Coryell Museum has recently received a very unique donation and Billy Byrom had it set up for the October board meeting. It is a wicker casket and behind the casket is a 6 foot tall velvet curtain that also can be folded for travel. Small folding chairs were included with the donation.
This is certainly an interesting exhibit and is on display upstairs in the Victorian Living Room. In the 1800’s families historically displayed their deceased in their own home.
Randomhistory.com had this information about the early American uses of wicker and its production.
While the first items of wicker furniture came to America with travelers on the Mayflower, it would not experience widespread popularity in the new world until the mid-nineteenth century. Rattan, the most common material for wicker furniture, was frequently used in this time period to hold cargo in place on trading ships that had ventured to Asia.
Wicker furniture, made from rattan, has been used for many centuries. Rattan is a general name for types of a climbing palm plant found in the tropics. The vines have hooks on the leaves and climb to the tops of the trees.

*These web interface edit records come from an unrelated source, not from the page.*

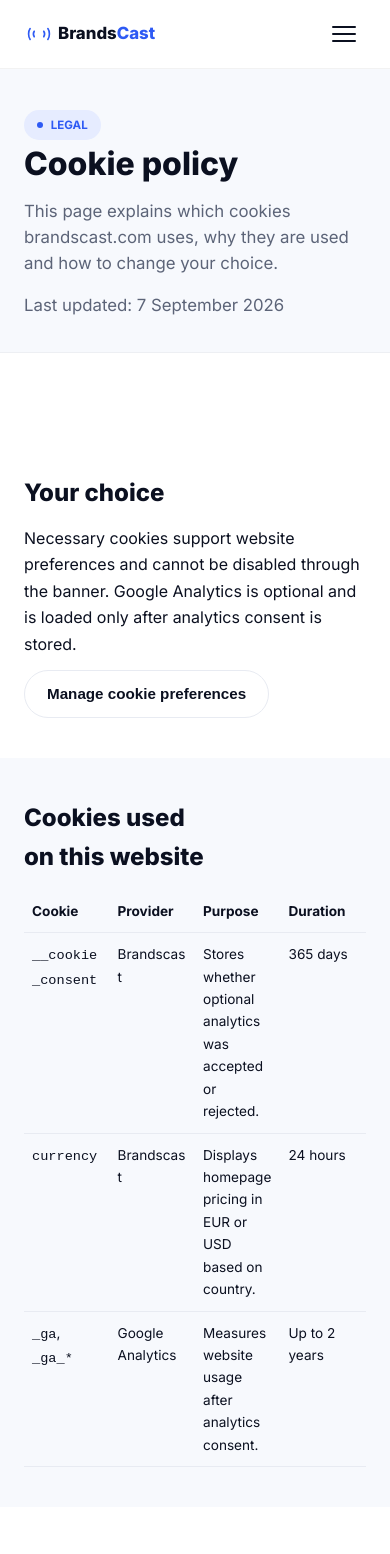
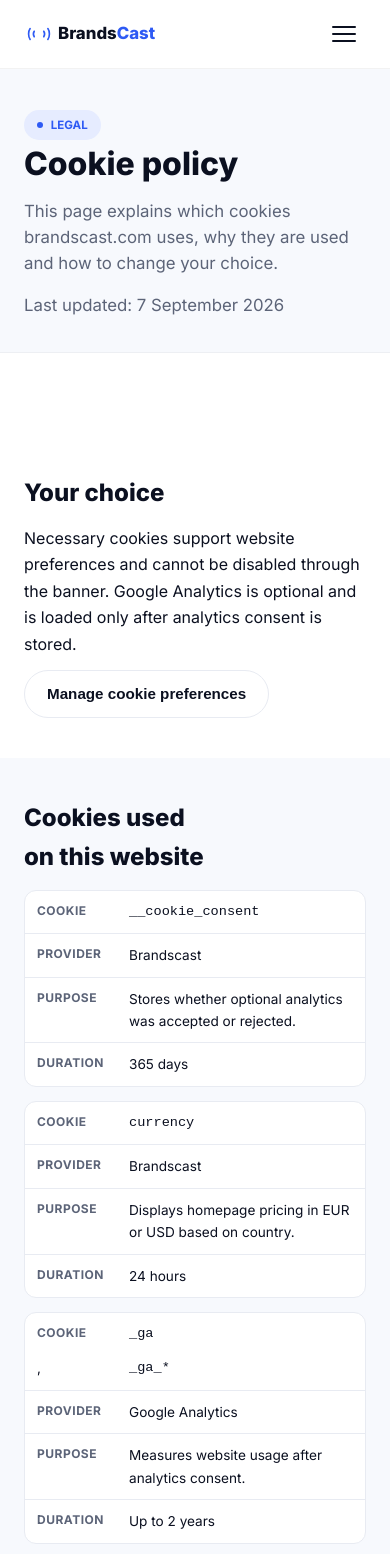
Before and after one commit to polrodriguezriu/brandscastweb, a Next.js app: page /cookies in a window 390 px wide. Shown: the top 1554 px of the page. Built offline with nearby package versions, Linux system fonts and the light colour scheme.

Commit message:
fix: stack cookie details on mobile (#42)

```diff
--- a/src/styles/globals.css
+++ b/src/styles/globals.css
@@ -2672,6 +2672,60 @@
   grid-template-columns: 1.4fr 1fr 90px 55px;
 }
 @media (max-width: 640px) {
+  .cookie-table table,
+  .cookie-table tbody,
+  .cookie-table tr,
+  .cookie-table td {
+    display: block;
+    width: 100%;
+  }
+  .cookie-table thead {
+    position: absolute;
+    width: 1px;
+    height: 1px;
+    overflow: hidden;
+    clip: rect(0 0 0 0);
+    white-space: nowrap;
+  }
+  .cookie-table tbody {
+    display: grid;
+    gap: 14px;
+  }
+  .cookie-table tr {
+    overflow: hidden;
+    border: 1px solid var(--line);
+    border-radius: 12px;
+    background: white;
+  }
+  .cookie-table td {
+    display: grid;
+    grid-template-columns: 80px minmax(0, 1fr);
+    gap: 12px;
+    padding: 10px 12px;
+    overflow-wrap: break-word;
+  }
+  .cookie-table td:last-child {
+    border-bottom: 0;
+  }
+  .cookie-table td::before {
+    color: var(--muted);
+    font-size: 0.75rem;
+    font-weight: 700;
+    letter-spacing: 0.04em;
+    text-transform: uppercase;
+  }
+  .cookie-table td:nth-child(1)::before {
+    content: "Cookie";
+  }
+  .cookie-table td:nth-child(2)::before {
+    content: "Provider";
+  }
+  .cookie-table td:nth-child(3)::before {
+    content: "Purpose";
+  }
+  .cookie-table td:nth-child(4)::before {
+    content: "Duration";
+  }
   .app-mockup-sidebar {
     display: none;
   }
```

The vine stems are hundreds of feet long and are then dried and used to make wicker furniture or caskets.
In the early 1850s, Cyrus Wakefield, now considered the father of American wicker furniture, discovered large quantities of rattan on the shipping docks of Boston and became fascinated by the material (Wicker Furniture: A Guide to Restoring and Collecting by Richard Saunders 1990). Recognizing rattan's potential for a variety of purposes, Wakefield began his own rattan importing company in Boston and commenced bringing entire ships full of it into America. The material became quite popular with basket and furniture makers, and Wakefield himself began constructing his own line of wicker furniture from rattan. His popular furniture designs soon caught on and his company became the industry leader in wicker furniture.
The Columbia Encyclopedia, 6th ed. | 2013 | COPYRIGHT 2012 The Columbia Electronic Encyclopedia Copyright © 2012, Columbia University Press. Licensed from Columbia University Press. (According to Jackie aka Dark Angel on the internet, wicker caskets were used as temporary caskets for the thousands of soldiers that died every day during the Civil War. The wicker was a cheap material to use in large quantities as compared to the cost of wood, and wicker was lighter to transport.
After the Civil War, and during the Victorian era, wicker caskets were used in the funerary business, mostly for viewings, and especially for funerals of children.
In the early 20th century, up until the 1930's, wicker body baskets were used routinely by police and coroners to remove bodies from crimes scenes. The wicker casket is actually reinforced with metal ribbing spaced throughout. It also has metal hasps to lock the top and bottom together. Metal handles, covered in wicker, are attached at the top and bottom for lifting and carrying. The wicker is wrapped over a wooden slat and metal ribbing frame and is very sturdy.
I wondered how wicker caskets that are hand woven could be cheaper to make than a simple pine box casket during the Civil War. Randomhistory.com again came up with the answer.
While wicker furniture proved to be quite popular in the United States for both indoor and outdoor use, the labor-intensive process of weaving the canes into furniture limited its overall production. However, in the late 1860s, a loom was invented that could automatically weave and install cane seats (Saunders 1990). The tool minimized the handwork required in creating a piece of wicker furniture and greatly reduced the overall production cost. Wakefield and his partner completely dominated the wicker furniture industry until the 1920s (Wicker: Woven Furniture from 1850-1930 byAdamson & Latham 1993).
Wicker caskets are for sale even today on line, but a large quantity must be ordered at one time. They are listed as eco-friendly. Come by the museum and see our delightful wicker casket, velvet display curtain and small wooden chairs. They are ready for viewing!
By Jann Dworsky and Property of The Gatesville Messenger 2014